The great difference between an artist in landscape gardening, and a mere loon, would probably be in the ability of the one to give an intelligent reason for what he does, while the other could do little more than say, " I did that because I did." Yet an artist's reason is not always the sole reason for the work of the landscape gardener. The artist, who is simply an artist, seldom considers much besides the lines of beauty, but the landscape gardener has to study convenience as well. Utility can never be forgotten by the landscape gardener, and the beauty he strives for is seldom appreciated, unless some useful object underlies the whole. A winding carriage road, with its graceful lines leading to the building, is a pretty object in a picture; but the landscape gardener must remember that it is made for the purpose of getting to a building, and that it must be hard, solid, smooth, easy to travel over, and must not curve for the mere sake of curving. He has, therefore, often to sacrifice some abstract principles of beauty to gain the ulterior object, or he has to make reasons to give color to the beauty he desires.

We give a very good illustration of this principle in a view on next page, of the grounds of Springhurst, the residence of Frederick Goodridge, Esq., at Riverdale on the Hudson. The carriage road leading to the house, from the west of the picture, makes a nice, graceful curve, and easy grade to the front door; but an excellent reason for the curve at one point is the apparent necessity for circling around the elm tree. Even one who could give no reason for special lines, would see that the absence of the elm would detract from the beauty of the whole. Again, from the east of the picture, another road has to connect with the other. The bed of rhododendrons furnishes an excellent reason for the junction at that point. With that bed, the junction is a pretty feature. The driver of a vehicle would never think there was any thing improper in turning just there. Imagine now the bed absent, and the impulse both for driver and foot passengers would be to rebel at the orders of the landscape gardener. The "short cut" would be made in spite of him. The designer would be compelled to revise his lines.

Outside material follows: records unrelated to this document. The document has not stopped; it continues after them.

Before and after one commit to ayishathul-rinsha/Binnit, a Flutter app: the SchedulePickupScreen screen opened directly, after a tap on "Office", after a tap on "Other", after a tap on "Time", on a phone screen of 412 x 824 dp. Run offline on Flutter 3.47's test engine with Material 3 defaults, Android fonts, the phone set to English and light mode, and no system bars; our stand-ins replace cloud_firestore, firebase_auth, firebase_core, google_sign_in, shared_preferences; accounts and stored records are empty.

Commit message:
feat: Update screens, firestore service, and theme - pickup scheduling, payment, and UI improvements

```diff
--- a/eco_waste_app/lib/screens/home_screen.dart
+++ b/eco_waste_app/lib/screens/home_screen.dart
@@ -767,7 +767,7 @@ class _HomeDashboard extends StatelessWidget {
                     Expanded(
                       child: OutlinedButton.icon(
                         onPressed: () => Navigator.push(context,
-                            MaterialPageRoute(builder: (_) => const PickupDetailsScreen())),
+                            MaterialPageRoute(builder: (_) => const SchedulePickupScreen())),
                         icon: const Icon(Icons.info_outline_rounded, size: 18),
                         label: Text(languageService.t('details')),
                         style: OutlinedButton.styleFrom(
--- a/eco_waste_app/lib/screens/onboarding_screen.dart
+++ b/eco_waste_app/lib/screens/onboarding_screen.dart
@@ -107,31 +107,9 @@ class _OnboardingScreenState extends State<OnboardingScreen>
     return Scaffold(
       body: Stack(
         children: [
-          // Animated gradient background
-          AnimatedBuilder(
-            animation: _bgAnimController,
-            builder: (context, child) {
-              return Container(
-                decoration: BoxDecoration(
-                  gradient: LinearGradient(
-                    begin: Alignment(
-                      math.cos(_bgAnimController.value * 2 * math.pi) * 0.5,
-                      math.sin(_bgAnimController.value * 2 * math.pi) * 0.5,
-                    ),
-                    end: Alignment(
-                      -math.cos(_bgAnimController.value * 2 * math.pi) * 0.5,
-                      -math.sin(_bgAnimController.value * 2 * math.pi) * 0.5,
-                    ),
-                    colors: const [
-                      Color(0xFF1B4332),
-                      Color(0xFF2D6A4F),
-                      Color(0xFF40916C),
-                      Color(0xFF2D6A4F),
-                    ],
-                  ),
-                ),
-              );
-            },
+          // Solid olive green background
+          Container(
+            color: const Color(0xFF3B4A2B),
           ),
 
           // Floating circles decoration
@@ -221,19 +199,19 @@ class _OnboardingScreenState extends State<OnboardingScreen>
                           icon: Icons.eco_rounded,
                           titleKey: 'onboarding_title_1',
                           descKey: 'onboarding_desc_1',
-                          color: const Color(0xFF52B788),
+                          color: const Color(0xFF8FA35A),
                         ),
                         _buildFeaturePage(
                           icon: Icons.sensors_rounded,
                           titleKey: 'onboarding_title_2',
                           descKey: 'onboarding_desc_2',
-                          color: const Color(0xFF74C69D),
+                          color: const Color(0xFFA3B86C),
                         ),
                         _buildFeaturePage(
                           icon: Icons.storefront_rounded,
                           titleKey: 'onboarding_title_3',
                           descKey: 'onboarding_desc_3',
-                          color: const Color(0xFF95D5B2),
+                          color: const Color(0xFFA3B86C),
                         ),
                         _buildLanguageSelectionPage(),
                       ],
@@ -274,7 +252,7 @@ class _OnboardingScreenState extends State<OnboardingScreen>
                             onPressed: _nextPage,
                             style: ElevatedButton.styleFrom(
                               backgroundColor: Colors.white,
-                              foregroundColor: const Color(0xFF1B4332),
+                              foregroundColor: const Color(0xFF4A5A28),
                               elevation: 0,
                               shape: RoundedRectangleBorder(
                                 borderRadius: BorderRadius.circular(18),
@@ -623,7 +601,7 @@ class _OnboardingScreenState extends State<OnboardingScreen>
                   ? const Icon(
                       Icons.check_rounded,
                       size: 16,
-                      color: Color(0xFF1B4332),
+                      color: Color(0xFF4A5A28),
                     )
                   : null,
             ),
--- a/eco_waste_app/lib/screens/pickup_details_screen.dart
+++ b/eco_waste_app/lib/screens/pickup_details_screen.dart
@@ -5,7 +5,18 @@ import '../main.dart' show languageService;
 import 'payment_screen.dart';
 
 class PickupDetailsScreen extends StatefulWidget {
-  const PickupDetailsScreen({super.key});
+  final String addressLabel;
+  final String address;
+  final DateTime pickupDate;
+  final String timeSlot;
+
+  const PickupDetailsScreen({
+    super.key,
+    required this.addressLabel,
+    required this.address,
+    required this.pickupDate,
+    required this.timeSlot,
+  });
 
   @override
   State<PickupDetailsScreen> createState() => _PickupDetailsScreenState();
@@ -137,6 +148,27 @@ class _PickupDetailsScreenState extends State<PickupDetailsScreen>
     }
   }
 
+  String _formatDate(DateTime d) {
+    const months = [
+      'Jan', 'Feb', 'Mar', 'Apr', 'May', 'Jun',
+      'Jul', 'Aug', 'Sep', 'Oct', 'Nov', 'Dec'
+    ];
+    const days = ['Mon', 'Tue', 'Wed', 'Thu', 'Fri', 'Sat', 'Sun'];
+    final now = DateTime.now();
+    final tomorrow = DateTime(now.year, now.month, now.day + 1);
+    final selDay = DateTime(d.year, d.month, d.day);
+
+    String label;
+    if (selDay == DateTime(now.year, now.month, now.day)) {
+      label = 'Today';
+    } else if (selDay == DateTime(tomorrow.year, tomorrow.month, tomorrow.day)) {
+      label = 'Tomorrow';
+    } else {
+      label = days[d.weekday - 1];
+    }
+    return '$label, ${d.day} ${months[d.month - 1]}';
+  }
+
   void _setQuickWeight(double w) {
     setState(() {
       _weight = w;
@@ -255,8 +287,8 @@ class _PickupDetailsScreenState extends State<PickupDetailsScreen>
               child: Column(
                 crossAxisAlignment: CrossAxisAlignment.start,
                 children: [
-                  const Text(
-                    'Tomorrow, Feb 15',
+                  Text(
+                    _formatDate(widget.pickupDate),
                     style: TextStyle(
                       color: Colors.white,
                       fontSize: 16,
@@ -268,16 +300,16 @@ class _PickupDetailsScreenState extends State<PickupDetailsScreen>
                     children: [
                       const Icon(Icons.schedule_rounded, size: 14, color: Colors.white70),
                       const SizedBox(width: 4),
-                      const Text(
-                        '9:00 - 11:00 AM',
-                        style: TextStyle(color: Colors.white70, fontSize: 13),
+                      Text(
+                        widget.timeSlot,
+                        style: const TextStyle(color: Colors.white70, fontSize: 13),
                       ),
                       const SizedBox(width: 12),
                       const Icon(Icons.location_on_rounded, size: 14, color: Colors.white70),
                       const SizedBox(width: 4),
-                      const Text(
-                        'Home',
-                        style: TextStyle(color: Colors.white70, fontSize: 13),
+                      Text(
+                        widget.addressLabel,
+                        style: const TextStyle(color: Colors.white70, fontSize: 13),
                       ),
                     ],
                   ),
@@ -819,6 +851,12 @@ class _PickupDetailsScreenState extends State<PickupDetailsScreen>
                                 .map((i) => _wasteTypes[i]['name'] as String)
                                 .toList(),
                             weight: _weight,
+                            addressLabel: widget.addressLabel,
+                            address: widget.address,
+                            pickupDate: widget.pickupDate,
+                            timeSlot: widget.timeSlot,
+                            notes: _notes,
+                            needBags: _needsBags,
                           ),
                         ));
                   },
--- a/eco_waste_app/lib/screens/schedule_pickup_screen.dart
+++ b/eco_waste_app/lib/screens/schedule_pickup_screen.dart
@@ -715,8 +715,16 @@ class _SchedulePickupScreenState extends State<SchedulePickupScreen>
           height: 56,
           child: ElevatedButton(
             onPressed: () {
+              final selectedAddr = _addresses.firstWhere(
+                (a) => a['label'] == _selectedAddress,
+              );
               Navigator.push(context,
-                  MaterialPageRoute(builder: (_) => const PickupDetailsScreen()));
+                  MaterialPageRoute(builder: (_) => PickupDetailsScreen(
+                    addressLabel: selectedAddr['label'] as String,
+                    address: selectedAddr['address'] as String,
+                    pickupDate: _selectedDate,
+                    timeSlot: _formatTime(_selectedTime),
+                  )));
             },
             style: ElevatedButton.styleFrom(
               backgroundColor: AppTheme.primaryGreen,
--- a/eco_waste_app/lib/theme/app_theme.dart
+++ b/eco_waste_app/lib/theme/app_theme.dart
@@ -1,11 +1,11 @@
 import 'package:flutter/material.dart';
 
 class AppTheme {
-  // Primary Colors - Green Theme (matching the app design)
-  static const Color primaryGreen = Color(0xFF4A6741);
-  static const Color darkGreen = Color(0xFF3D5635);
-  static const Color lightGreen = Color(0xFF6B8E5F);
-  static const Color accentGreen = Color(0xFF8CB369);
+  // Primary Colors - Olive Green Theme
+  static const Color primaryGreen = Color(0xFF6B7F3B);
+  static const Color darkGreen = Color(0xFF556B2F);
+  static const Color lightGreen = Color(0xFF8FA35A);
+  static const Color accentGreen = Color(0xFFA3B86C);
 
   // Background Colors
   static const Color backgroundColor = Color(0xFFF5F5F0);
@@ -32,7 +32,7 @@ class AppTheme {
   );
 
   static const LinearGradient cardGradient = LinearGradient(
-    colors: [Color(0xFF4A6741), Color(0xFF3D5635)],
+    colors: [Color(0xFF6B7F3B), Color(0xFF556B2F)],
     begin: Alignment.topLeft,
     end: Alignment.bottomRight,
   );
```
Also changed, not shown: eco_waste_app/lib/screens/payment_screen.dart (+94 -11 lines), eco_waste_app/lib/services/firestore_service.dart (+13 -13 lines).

The curve to the east would have to start a little beyond the lady and child, cutting off one-third of the rhododendron bed on its westerly edge, and coming into the easterly road very near to the south-east end of where the rhododendrons are growing.

Even good landscape gardeners can not always give a reason for what is done, but the lesson taught is, that such reasons should always be in mind, and should influence designing as far as practicable.

Speaking of rhododendrons, it is pleasant to note the increasing taste for this lovely evergreen shrub. The great enemy to success is sun in winter, and cold, cutting, wintry winds. Trees often make good protectors against these enemies; where these are not at hand, artificial shade with branches of trees, corn-stalks, or some similar material, is useful. The trouble with trees is, that the roots make the ground dry, and rhododendrons hate dry ground. On the other hand they do not like ground on which water lies. Soil for rhododendrons should hold moisture, but yet suffer water itself to pass rapidly away. The immense amount of fibrous, hair-like roots, give a ball of earth to the plant, which enables us to transplant them easily, at any season of the year. The beautiful rhododendrons of our gardens are mostly hybrids between the Rhododendron Catawbiense, of the mountains of North Carolina, and the Rhododendron ponticum, of Asia Minor. The latter species is somewhat tender in most parts of our country, hence those hybrids that partake largely of the nature of the ponticum, are not popular with American planters, though thriving well in the moister atmosphere of the old world.

The hybrids that have more of the nature of the Catawba species in them, are perfectly hardy, and these should be selected. The varieties are propagated by layers or by grafting. When grafted, the wild R. Catawbiense is used for a stock. The old Mountain laurel is the Rhododendron maximum, although the wood laurel, Kalmia latifolia, sometimes gets called Mountain laurel also. This rhododendron flowers later than the R. Catawbiense and its hybrids, and has not, so far as we know, been used for hybridizing with the southern form. It is, however, an excellent one to have in a collection, from its superior hardiness, and greater size. It usually reaches double the height of the other one.

Springhurst: Residence of Frederick Goodridge, Riverdale, N. Y.

Springhurst: Residence of Frederick Goodridge, Riverdale, N. Y.